But the next step will be a doozy. Chang'e 5, to be launched in 2017, will be a stack of four spacecraft with a complicated mission. It must launch, traverse the distance to the Moon, enter lunar orbit, separate into a service module and lander, land, collect samples, place them into a capsule, launch it into lunar orbit, rendezvous with an orbiting service module, transfer back to Earth, and protect the precious cargo as it enters Earth's atmosphere and lands -- in the right spot! -- on the surface.
The Chang'e 5 test vehicle, which (according to Xinhua) has been nicknamed "Xiaofei" ("little flyer") on Chinese social media, was designed to test just a couple of these steps: transfer from Moon to Earth and Earth reentry. It did not have the full four-component stack, only an orbiter based on the Chang'e 1 and 2 design and a sample return capsule that appears to most observers to be a scaled-down version of the Shenzhou capsule.
It launched on October 23 at 18:00 UTC onto a free-return trajectory, looping once around the lunar farside and returning to Earth. Its reentry trajectory skipped in and out of the atmosphere once to bleed off energy without overheating the spacecraft before entering a second time, deploying parachutes, and landing today at 22:42 UTC.
The successful landing of the Chang'e 5 test vehicle is a piece of bright news in a sad week for space enthusiasts, coming on the heels of the Antares launch accident and the SpaceShipTwo tragedy.
The Chang'e 5 test vehicle success makes the Chang'e 5 mission slightly less scary. I would assume that the spacecraft to be launched as Chang'e 4 will test some of the sample handling technology they will need to make Chang'e 5 a success, but that's just my own speculation.

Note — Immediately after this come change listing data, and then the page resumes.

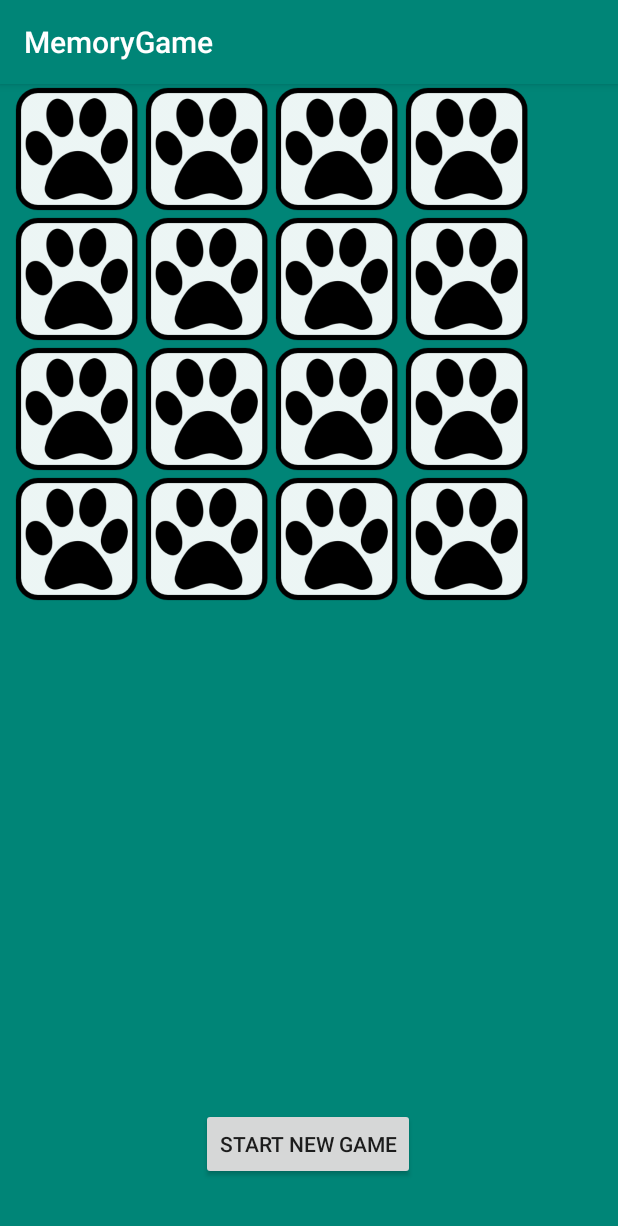
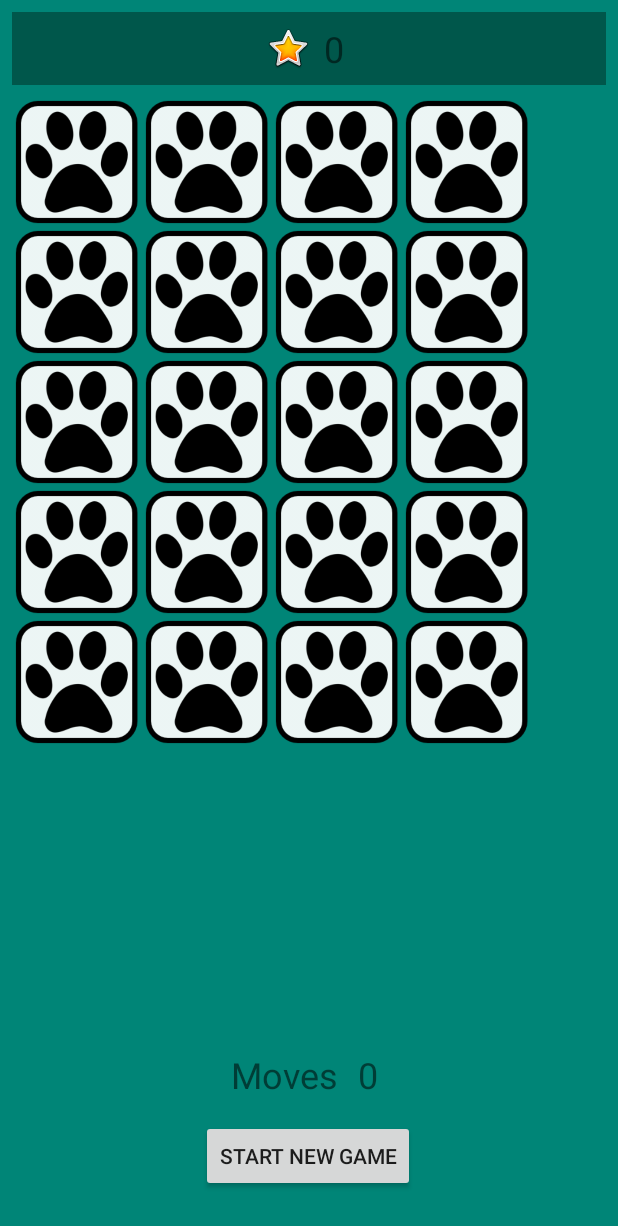
Before and after one commit to sara-sall/MemoryGame, an Android app: the GameActivity screen opened directly, with no data from a screen before it, on a phone screen of 412 x 824 dp. Shown: the top 1226 px of the screen. Run offline under Robolectric (Android 15) with nearby library versions, the phone set to English and light mode, and no system bars.

Commit message:
changes to layout of gameActivity. adding counter making the game slightly larger.

```diff
--- a/app/src/main/java/com/example/memorygame/GameActivity.java
+++ b/app/src/main/java/com/example/memorygame/GameActivity.java
@@ -1,10 +1,15 @@
 package com.example.memorygame;
 
+import android.content.Intent;
 import android.os.Handler;
+import android.support.annotation.StringRes;
 import android.support.v7.app.AppCompatActivity;
 import android.os.Bundle;
 import android.view.View;
+import android.widget.Button;
 import android.widget.GridLayout;
+import android.widget.TextView;
+import android.widget.Toast;
 
 import java.util.Random;
 
@@ -13,6 +18,11 @@ public class GameActivity extends AppCompatActivity implements View.OnClickListe
     private MemoryButton[] memoryButton;
     private int[] buttonResLoc;
     private int[] buttonGraph;
+    private int counter = 0;
+    private int pair;
+    private int hs;
+    private TextView counterScore;
+    private TextView highScore;
 
     private MemoryButton button1;
     private MemoryButton button2;
@@ -26,7 +36,7 @@ public class GameActivity extends AppCompatActivity implements View.OnClickListe
 
         GridLayout gameGrid = (GridLayout) findViewById(R.id.gameGridID);
         gameGrid.setColumnCount(4);
-        gameGrid.setRowCount(4);
+        gameGrid.setRowCount(5);
         int numCol = gameGrid.getColumnCount();
         int numRow = gameGrid.getRowCount();
 
@@ -39,9 +49,12 @@ public class GameActivity extends AppCompatActivity implements View.OnClickListe
         buttonGraph[2] = R.drawable.elephant128;
         buttonGraph[3] = R.drawable.fox128;
         buttonGraph[4] = R.drawable.pig128;
-        buttonGraph[5] = R.drawable.rabbit128;
+        buttonGraph[5] = R.drawable.penguin128;
         buttonGraph[6] = R.drawable.racoon128;
         buttonGraph[7] = R.drawable.turtle128;
+        buttonGraph[8] = R.drawable.dog128;
+        buttonGraph[9] = R.drawable.lion128;
+
 
         buttonResLoc = new int[nrOfElements];
 
@@ -55,6 +68,20 @@ public class GameActivity extends AppCompatActivity implements View.OnClickListe
                 gameGrid.addView(tButton);
             }
         }
+
+        counterScore = (TextView) findViewById(R.id.counterScoreID);
+        highScore = (TextView) findViewById(R.id.highScoreID);
+
+        Button buttonStartGame = (Button) findViewById(R.id.buttonGameStart);
+
+        buttonStartGame.setOnClickListener(new View.OnClickListener() {
+            @Override
+            public void onClick(View v) {
+                Intent intent = new Intent(GameActivity.this, GameActivity.class);
+                startActivity(intent);
+            }
+        });
+
 
 
     }
@@ -77,6 +104,7 @@ public class GameActivity extends AppCompatActivity implements View.OnClickListe
 
     @Override
     public void onClick(View v) {
+
         if(busy){
             return;
         }
@@ -93,19 +121,24 @@ public class GameActivity extends AppCompatActivity implements View.OnClickListe
         else if(button1.getId() == button.getId()){
             return;
         }
+        //TODO why not work??
         else if(button1.getFrontImageID() == button.getFrontImageID()){
             button.flipCard();
             button.setMatched(true);
             button1.setEnabled(false);
             button.setEnabled(false);
+            button1 = null;
 
-            button1 = null;
+            counter+=1;
+            pair+=1;
+
             return;
         }
         else{
             button2 = button;
             button2.flipCard();
             busy = true;
+            counter+=1;
 
             final Handler handler = new Handler();
             handler.postDelayed(new Runnable() {
@@ -121,5 +154,22 @@ public class GameActivity extends AppCompatActivity implements View.OnClickListe
             }, 500);
 
         }
+        counterScore.setText(String.valueOf(counter));
+        checkwin();
+        checkHighScore();
+ }
+
+    public void checkwin(){
+        if(pair == nrOfElements/2){
+            Toast.makeText(this,"Congratulations!", Toast.LENGTH_LONG).show();
+        }
+
     }
+    public void checkHighScore(){
+        if(hs < counter){
+            highScore.setText(String.valueOf(counter));
+        }
+    }
+
+
 }
--- /dev/null
+++ b/app/src/main/res/drawable-anydpi/ic_action_star.xml
@@ -0,0 +1,10 @@
+<vector xmlns:android="http://schemas.android.com/apk/res/android"
+    android:width="24dp"
+    android:height="24dp"
+    android:viewportWidth="24"
+    android:viewportHeight="24"
+    android:tint="#FFFFFF">
+    <path
+        android:fillColor="#FF000000"
+        android:pathData="M12,17.27L18.18,21l-1.64,-7.03L22,9.24l-7.19,-0.61L12,2 9.19,8.63 2,9.24l5.46,4.73L5.82,21z"/>
+</vector>
--- a/app/src/main/res/layout/activity_game.xml
+++ b/app/src/main/res/layout/activity_game.xml
@@ -8,6 +8,40 @@
     tools:context=".MainActivity"
     android:background="@color/colorPrimary">
 
+    <LinearLayout
+        android:id="@+id/linearLayout"
+        android:layout_width="match_parent"
+        android:layout_height="wrap_content"
+        android:layout_marginStart="8dp"
+        android:layout_marginTop="8dp"
+        android:layout_marginEnd="8dp"
+        android:background="@color/colorPrimaryDark"
+        android:orientation="horizontal"
+        app:layout_constraintEnd_toEndOf="parent"
+        app:layout_constraintStart_toStartOf="parent"
+        app:layout_constraintTop_toTopOf="parent">
+
+        <ImageView
+            android:id="@+id/imageView4"
+            android:layout_width="wrap_content"
+            android:layout_height="wrap_content"
+            android:layout_marginStart="168dp"
+            android:layout_marginTop="8dp"
+            android:layout_marginBottom="8dp"
+            app:srcCompat="@android:drawable/btn_star_big_on" />
+
+        <TextView
+            android:id="@+id/highScoreID"
+            android:layout_width="wrap_content"
+            android:layout_height="wrap_content"
+            android:layout_marginStart="8dp"
+            android:layout_marginTop="8dp"
+            android:layout_marginEnd="8dp"
+            android:layout_marginBottom="8dp"
+            android:text="0"
+            android:textSize="24sp" />
+    </LinearLayout>
+
     <GridLayout xmlns:android="http://schemas.android.com/apk/res/android"
         xmlns:app="http://schemas.android.com/apk/res-auto"
         xmlns:tools="http://schemas.android.com/tools"
@@ -15,11 +49,12 @@
         android:layout_width="match_parent"
         android:layout_height="wrap_content"
         android:layout_marginStart="8dp"
+        android:layout_marginTop="8dp"
         android:layout_marginEnd="8dp"
         app:layout_constraintEnd_toEndOf="parent"
-        app:layout_constraintHorizontal_bias="0.0"
+        app:layout_constraintHorizontal_bias="1.0"
         app:layout_constraintStart_toStartOf="parent"
-        app:layout_constraintTop_toTopOf="parent"
+        app:layout_constraintTop_toBottomOf="@+id/linearLayout"
         tools:context=".MainActivity">
 
 
@@ -40,4 +75,34 @@
         app:layout_constraintTop_toBottomOf="@+id/gameGridID"
         app:layout_constraintVertical_bias="0.92" />
 
+    <TextView
+        android:id="@+id/counterScoreID"
+        android:layout_width="wrap_content"
+        android:layout_height="wrap_content"
+        android:layout_marginEnd="160dp"
+        android:layout_marginBottom="8dp"
+        android:text="@string/counterScore"
+        android:textSize="24sp"
+        app:layout_constraintBottom_toTopOf="@+id/buttonGameStart"
+        app:layout_constraintEnd_toEndOf="parent"
+        app:layout_constraintTop_toBottomOf="@+id/gameGridID"
+        app:layout_constraintVertical_bias="0.97" />
+
+    <TextView
+        android:id="@+id/textView4"
+        android:layout_width="wrap_content"
+        android:layout_height="wrap_content"
+        android:layout_marginStart="8dp"
+        android:layout_marginTop="8dp"
+        android:layout_marginEnd="8dp"
+        android:layout_marginBottom="8dp"
+        android:text="@string/counter"
+        android:textSize="24sp"
+        app:layout_constraintBottom_toTopOf="@+id/buttonGameStart"
+        app:layout_constraintEnd_toStartOf="@+id/counterScoreID"
+        app:layout_constraintHorizontal_bias="0.966"
+        app:layout_constraintStart_toStartOf="parent"
+        app:layout_constraintTop_toBottomOf="@+id/gameGridID"
+        app:layout_constraintVertical_bias="0.971" />
+
 </android.support.constraint.ConstraintLayout>
--- a/app/src/main/res/values/strings.xml
+++ b/app/src/main/res/values/strings.xml
@@ -3,4 +3,6 @@
     <string name="title_Memory">Memory Game</string>
     <string name="start_game">start game</string>
     <string name="start_new_game">Start new game</string>
+    <string name="counterScore">0</string>
+    <string name="counter">Moves</string>
 </resources>
--- a/app/src/main/res/values/styles.xml
+++ b/app/src/main/res/values/styles.xml
@@ -1,7 +1,7 @@
 <resources>
 
     <!-- Base application theme. -->
-    <style name="AppTheme" parent="Theme.AppCompat.Light.DarkActionBar">
+    <style name="AppTheme" parent="Theme.AppCompat.Light.NoActionBar">
         <!-- Customize your theme here. -->
         <item name="colorPrimary">@color/colorPrimary</item>
         <item name="colorPrimaryDark">@color/colorPrimaryDark</item>
```
Also changed, not shown: app/src/main/res/drawable-hdpi/ic_action_star.png (added), app/src/main/res/drawable-mdpi/ic_action_star.png (added), app/src/main/res/drawable-xhdpi/ic_action_star.png (added), app/src/main/res/drawable-xxhdpi/ic_action_star.png (added).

I congratulate China on today's success, and hope that the future holds similar success for the Chang'e 5 mission itself. The samples that Chang'e 5 may return would be the first since the Apollo and Luna samples revolutionized our understanding of the origins of Earth and the Moon. Hopefully some of the Chang'e 5 samples will be shared with the rest of the world, so we can add to the scientific edifice that continues to be built with ongoing examination of Apollo and Luna material.